Plattsburgh Mayor Responds To Comptroller Fiscal Stress Score

Sep 28, 2018

In 2013, New York state Comptroller Thomas DiNapoli implemented a Fiscal Stress Monitoring System that evaluates local governments. This week the office issued the scores for municipalities with fiscal years that ended on Dec. 31, 2017.  Plattsburgh was among the communities listed with the second-highest level of fiscal stress.  As WAMC North Country Bureau Chief Pat Bradley reports, the score was not a surprise to Mayor Colin Read.
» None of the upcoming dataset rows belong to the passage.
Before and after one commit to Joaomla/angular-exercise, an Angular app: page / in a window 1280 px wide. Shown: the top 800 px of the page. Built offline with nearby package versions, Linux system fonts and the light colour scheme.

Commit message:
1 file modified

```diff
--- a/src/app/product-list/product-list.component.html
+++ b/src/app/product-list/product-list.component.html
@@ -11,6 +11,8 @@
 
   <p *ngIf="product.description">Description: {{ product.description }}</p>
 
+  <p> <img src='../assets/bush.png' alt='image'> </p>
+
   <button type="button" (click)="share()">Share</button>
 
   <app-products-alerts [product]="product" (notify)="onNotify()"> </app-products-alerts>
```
In 2016, the city of Plattsburgh faced a $6.9 million deficit and 7 percent property tax hike. When Colin Read was sworn in to his first term on January 1st 2017, he immediately began to make cuts that have totaled more than a million dollars, merged or eliminated four departments, and laid off nearly a dozen city employees. He implemented a five-year budget planning process to replenish the fund balance, which is a key indicator used by the state comptroller to determine a community’s fiscal stress.
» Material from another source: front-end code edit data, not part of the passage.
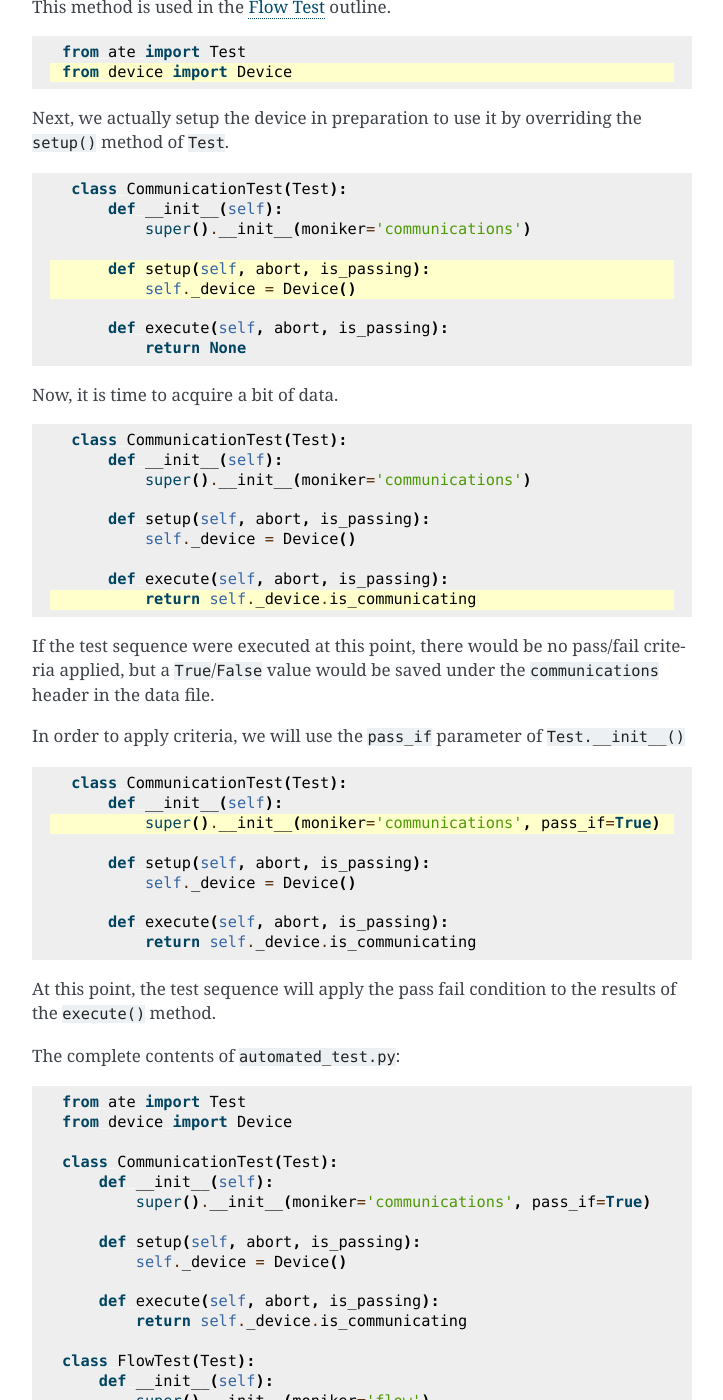
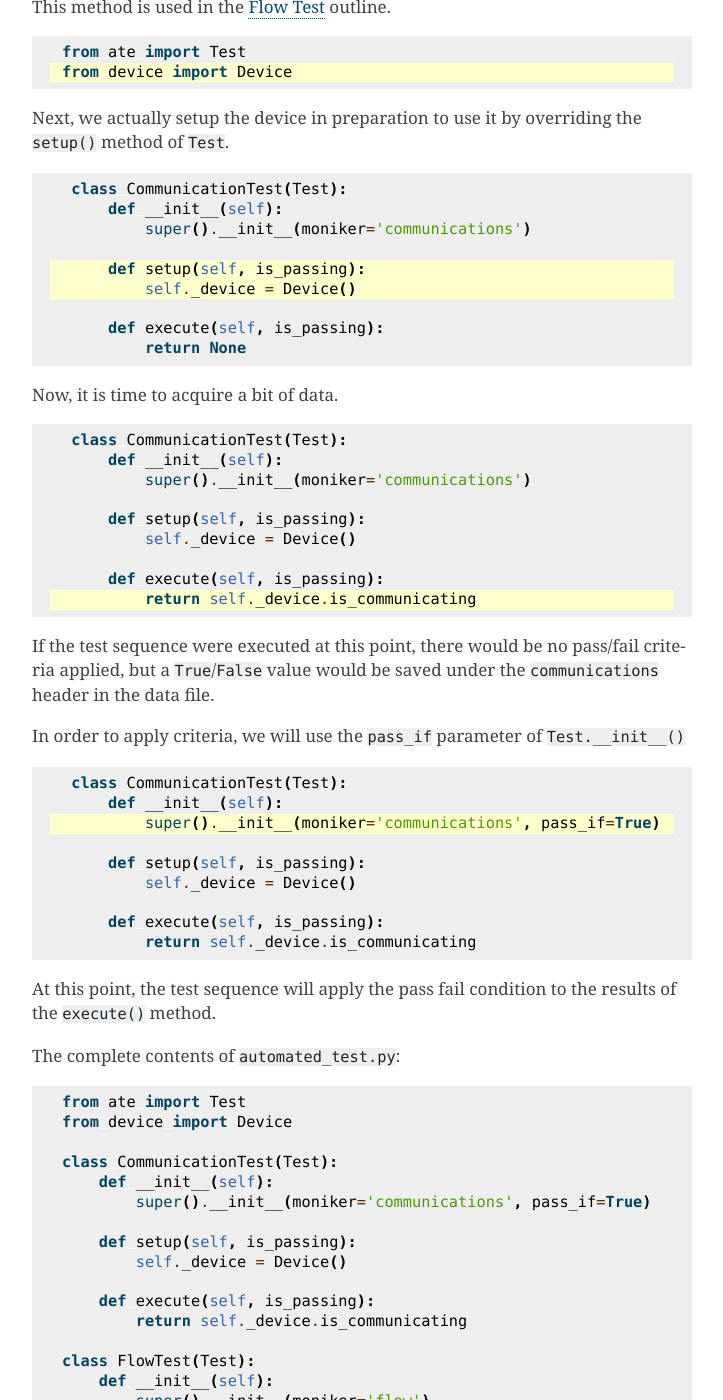
Before and after one commit to slightlynybbled/mats, a Sphinx documentation site: the page built from docs/source/pages/guided-test-development.rst, in a window 1280 px wide and 1400 px high, scrolled down 1911 px. Shown: the whole window, without its empty margins (388-1111 px from the left). Built offline with Sphinx 7.4.7, drawn with Linux system fonts in a browser that asks for light colours; some of the changed text lies outside the part shown.

```diff
--- a/docs/source/pages/guided-test-development.rst
+++ b/docs/source/pages/guided-test-development.rst
@@ -68,14 +68,14 @@ First, we import ``ate.Test`` and subclass our custom tests::
         def __init__(self):
             super().__init__(moniker='communications')
 
-        def execute(self, abort, is_passing):
+        def execute(self, is_passing):
             return None
 
     class FlowTest(Test):
         def __init__(self):
             super().__init__(moniker='flow')
 
-        def execute(self, abort, is_passing):
+        def execute(self, is_passing):
             return None
 
 At this point, our tests don't do anything but implement the test class.  If this test
@@ -105,10 +105,10 @@ Next, we actually setup the device in preparation to use it by overriding the
         def __init__(self):
             super().__init__(moniker='communications')
 
-        def setup(self, abort, is_passing):
+        def setup(self, is_passing):
             self._device = Device()
 
-        def execute(self, abort, is_passing):
+        def execute(self, is_passing):
             return None
 
 Now, it is time to acquire a bit of data.
@@ -120,10 +120,10 @@ Now, it is time to acquire a bit of data.
         def __init__(self):
             super().__init__(moniker='communications')
 
-        def setup(self, abort, is_passing):
+        def setup(self, is_passing):
             self._device = Device()
 
-        def execute(self, abort, is_passing):
+        def execute(self, is_passing):
             return self._device.is_communicating
 
 If the test sequence were executed at this point, there would be no pass/fail
@@ -140,10 +140,10 @@ In order to apply criteria, we will use the ``pass_if`` parameter of
         def __init__(self):
             super().__init__(moniker='communications', pass_if=True)
 
-        def setup(self, abort, is_passing):
+        def setup(self, is_passing):
             self._device = Device()
 
-        def execute(self, abort, is_passing):
+        def execute(self, is_passing):
             return self._device.is_communicating
 
 At this point, the test sequence will apply the pass fail condition to the results
@@ -158,17 +158,17 @@ The complete contents of ``automated_test.py``::
         def __init__(self):
             super().__init__(moniker='communications', pass_if=True)
 
-        def setup(self, abort, is_passing):
+        def setup(self, is_passing):
             self._device = Device()
 
-        def execute(self, abort, is_passing):
+        def execute(self, is_passing):
             return self._device.is_communicating
 
     class FlowTest(Test):
         def __init__(self):
             super().__init__(moniker='flow')
 
-        def execute(self, abort, is_passing):
+        def execute(self, is_passing):
             return None
 
 
@@ -194,7 +194,7 @@ we utilize the ``daq.flow`` property to return the flow value on test execution.
       def __init__(self):
           super().__init__(moniker='flow')
 
-      def execute(self, abort, is_passing):
+      def execute(self, is_passing):
           return daq.flow
 
 Next, we will apply minimum and maximum pass/fail criteria to the test:
@@ -206,7 +206,7 @@ Next, we will apply minimum and maximum pass/fail criteria to the test:
         def __init__(self):
             super().__init__(moniker='flow', min_value=5.8, max_value=6.2)
 
-        def execute(self, abort, is_passing):
+        def execute(self, is_passing):
             return daq.flow
 
 Using the ``min_value`` and ``max_value`` parameters allows us to apply quantitative
@@ -227,17 +227,17 @@ Finally, we have our complete test definition!
         def __init__(self):
             super().__init__(moniker='communications', pass_if=True)
 
-        def setup(self, abort, is_passing):
+        def setup(self, is_passing):
             self._device = Device()
 
-        def execute(self, abort, is_passing):
+        def execute(self, is_passing):
             return self._device.is_communicating
 
     class FlowTest(Test):
         def __init__(self):
             super().__init__(moniker='flow', min_value=5.8, max_value=6.2)
 
-        def execute(self, abort, is_passing):
+        def execute(self, is_passing):
             return daq.flow
 
 Create Test Sequence
```
Also changed, not shown: docs/source/pages/examples.rst (+10 -15 lines), 3 other files.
Read says the comptroller’s office provides a worksheet, so they knew what the score would be. In a printed response he said he expects another “bad score or two in the near future…”    “The single biggest determinant for the score in the comptroller’s audit is whether a city has sufficient reserves to weather any unexpected events. And we’ve let our reserves dwindle down from about the equivalent of three months of reserves down to about a week’s worth of reserves. So that’s what really hit us and it was so obvious it was going to occur. I mean you could’ve seen it back as early as 2014 or 2015. So I wasn’t particularly surprised. The only way we remedy that score is to build up those reserves and to ensure that our expenses are below our revenues.”
Bradley:  “The reserve that you’re referring to is the Fund Balance. Why is it so important?”
Mayor Read: “The fund balance is designed to take care of any unexpected event like a union negotiation, a settlement in court, etc. And we’ve had a number of examples of events that have occurred that are simply larger than the fund balance that we had maintained. So we had to borrow against other funds etc. just to basically make ends meet and that’s not really not an appropriate way to run a city. We just need a little buffer, a just in case fund, that we’ve completely depleted.”
Bradley:  “Mayor Read how do you think the implementation of the five year budget planning process has perhaps helped to  change the fiscal stress score?”
Mayor Read: “Oh dramatically. If we hadn’t done these various steps that were very hard to do our fiscal score would have been perhaps the worst in the entire state. We just missed the worst category by point-eight points. We scored 64.2. The next threshold to the significant fiscal stress, the highest category, is 65. So we just barely missed that. We may not be able to stay in moderate fiscal stress this year. There are still some looming settlements that we have to pay that will probably push us over that threshold when we look at the 2018 data.  But with the budget we’re producing in 2019 and 2020 I think we’ll finally start to see the city going in the right direction.  We’re going in the right direction now but it’s going to take a couple years for that to be reflected in a fund balance that starts to replenish itself.”

Franklin and Rockland Counties and the city of Albany are among the other communities listed with Plattsburgh at the second-highest level of stress.

Communities receiving a designation of “significant fiscal stress,” the most severe level, are: the counties of Nassau, Monroe, Suffolk and Westchester; the cities of Niagara Falls, Poughkeepsie and Watervliet; and the towns of German Flatts, Oyster Bay and Parish.

Links provided by the NYS Comptroller's office for more information:

The report:

For the most up-to-date list of municipalities in stress for fiscal year ending 2017:

For a list of non-filers for fiscal year ending 2017, visit:

To sort fiscal scores by year and entity name, visit:

For more detailed information about the Comptroller’s fiscal stress monitoring system and to view reports related to local government fiscal stress visit: